Three Men in a Boat, published in 1889, is a humorous account by Jerome K. Jerome of a boating holiday on the Thames between Kingston and Oxford. The book was initially intended to be a serious travel guide, with accounts of local history along the route, but the humorous elements took over to the point where the serious and somewhat sentimental passages seem a distraction to the comic novel. One of the most praised things about Three Men in a Boat is how undated it appears to modern readers - the jokes seem fresh and witty even today. The three men are based on Jerome himself (the narrator J.) and two real-life friends, George Wingrave (who went on to become a senior manager in Barclays Bank) and Carl Hentschel (the founder of a London printing business, called Harris in the book), with whom he often took boating trips. The dog, Montmorency, is entirely fictional but, "as Jerome admits, developed out of that area of inner consciousness which, in all Englishmen, contains an element of the dog." The trip is a typical boating holiday of the time in a Thames camping skiff. This was just after commercial boat traffic on the Upper Thames had died out, replaced by the 1880s craze for boating as a leisure activity.

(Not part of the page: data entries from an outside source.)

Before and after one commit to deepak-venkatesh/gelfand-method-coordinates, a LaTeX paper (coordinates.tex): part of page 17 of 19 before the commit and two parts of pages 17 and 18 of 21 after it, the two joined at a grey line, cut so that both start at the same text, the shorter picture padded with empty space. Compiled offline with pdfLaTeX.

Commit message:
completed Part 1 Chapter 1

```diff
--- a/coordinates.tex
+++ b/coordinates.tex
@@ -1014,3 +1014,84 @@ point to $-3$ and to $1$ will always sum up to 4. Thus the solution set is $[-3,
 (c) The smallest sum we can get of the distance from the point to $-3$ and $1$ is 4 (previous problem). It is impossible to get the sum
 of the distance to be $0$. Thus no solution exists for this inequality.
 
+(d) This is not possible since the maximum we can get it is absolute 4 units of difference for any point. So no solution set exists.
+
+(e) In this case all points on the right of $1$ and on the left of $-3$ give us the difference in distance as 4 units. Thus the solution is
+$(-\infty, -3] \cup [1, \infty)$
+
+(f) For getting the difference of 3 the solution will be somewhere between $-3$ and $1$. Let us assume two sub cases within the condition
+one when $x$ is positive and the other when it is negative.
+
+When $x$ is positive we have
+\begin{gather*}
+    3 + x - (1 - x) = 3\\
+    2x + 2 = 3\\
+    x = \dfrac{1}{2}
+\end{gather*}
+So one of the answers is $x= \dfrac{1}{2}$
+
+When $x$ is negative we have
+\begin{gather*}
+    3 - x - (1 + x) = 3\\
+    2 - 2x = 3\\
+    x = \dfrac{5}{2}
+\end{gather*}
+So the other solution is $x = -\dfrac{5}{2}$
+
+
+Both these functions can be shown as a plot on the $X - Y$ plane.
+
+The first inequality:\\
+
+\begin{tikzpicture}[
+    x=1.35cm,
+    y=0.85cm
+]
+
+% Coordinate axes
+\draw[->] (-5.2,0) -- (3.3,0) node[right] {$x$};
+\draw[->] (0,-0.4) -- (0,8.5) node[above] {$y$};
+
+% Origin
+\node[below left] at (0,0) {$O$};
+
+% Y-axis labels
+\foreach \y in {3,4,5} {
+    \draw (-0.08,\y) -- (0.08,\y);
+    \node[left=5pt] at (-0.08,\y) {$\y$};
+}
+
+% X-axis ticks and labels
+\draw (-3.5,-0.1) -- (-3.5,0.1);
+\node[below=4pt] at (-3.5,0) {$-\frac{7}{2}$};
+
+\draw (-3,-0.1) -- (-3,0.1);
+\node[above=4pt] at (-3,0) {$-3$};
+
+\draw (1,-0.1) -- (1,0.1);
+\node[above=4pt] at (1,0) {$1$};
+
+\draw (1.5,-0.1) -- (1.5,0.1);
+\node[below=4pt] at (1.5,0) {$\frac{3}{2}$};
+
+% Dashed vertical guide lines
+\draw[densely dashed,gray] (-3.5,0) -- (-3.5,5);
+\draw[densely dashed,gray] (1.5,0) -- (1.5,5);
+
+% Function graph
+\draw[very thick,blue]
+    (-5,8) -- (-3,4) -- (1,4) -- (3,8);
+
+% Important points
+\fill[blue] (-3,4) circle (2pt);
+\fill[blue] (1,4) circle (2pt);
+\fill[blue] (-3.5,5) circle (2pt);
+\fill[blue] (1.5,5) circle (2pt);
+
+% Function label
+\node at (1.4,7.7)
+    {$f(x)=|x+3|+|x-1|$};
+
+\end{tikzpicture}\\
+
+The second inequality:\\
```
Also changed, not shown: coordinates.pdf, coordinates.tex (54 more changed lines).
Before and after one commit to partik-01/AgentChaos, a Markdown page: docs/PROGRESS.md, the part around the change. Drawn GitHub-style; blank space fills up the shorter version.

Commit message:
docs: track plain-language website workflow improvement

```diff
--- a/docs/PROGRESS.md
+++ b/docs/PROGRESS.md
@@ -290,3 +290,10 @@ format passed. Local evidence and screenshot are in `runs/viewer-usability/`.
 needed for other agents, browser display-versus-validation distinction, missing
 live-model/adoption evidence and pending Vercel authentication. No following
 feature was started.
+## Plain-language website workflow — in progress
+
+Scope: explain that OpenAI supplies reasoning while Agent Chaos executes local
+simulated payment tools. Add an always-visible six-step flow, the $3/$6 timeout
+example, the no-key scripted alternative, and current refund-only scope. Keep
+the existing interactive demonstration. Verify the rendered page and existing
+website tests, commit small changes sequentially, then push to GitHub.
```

Not so long ago, men were men. They spent their Sunday afternoons building things with their bare hands, they didn't pay someone else to change their oil, and they certainly didn't sip anything that was pink in colour, expensive and came in a cocktail glass. Then the modern world happened and, somehow, man was redefined...smoothed over...watered down. He became 1/10th man and 9/10th Calvin Klein Obsession cologne. Prowess was no longer about making the perfect jump shot, it was about Prada and prosecco. You can't blame men entirely; after all, "guy knowledge" isn't imprinted on the Y chromosome. Of course, neither is self-respect when you have to pay someone else to change your flat tire while you and your date stand on the side of the road. "How to Back Up a Trailer" is "real-guy-reference-guide" to over 100 skills every man should know or possess. AUTHOR: Kurt Anderson is a man's man who knows how to get it done. A monthly columnist for Family Handyman and regular contributor to Outdoor Life, Mr. Anderson knows how to handle himself in and outside the home. When he's not building a house from scratch, you can find him riding (and repairing) his motorcycle, fishing, hunting, canoeing, and fixing things he's managed to foul up.
Marine Trader Articles
Marine Trader Books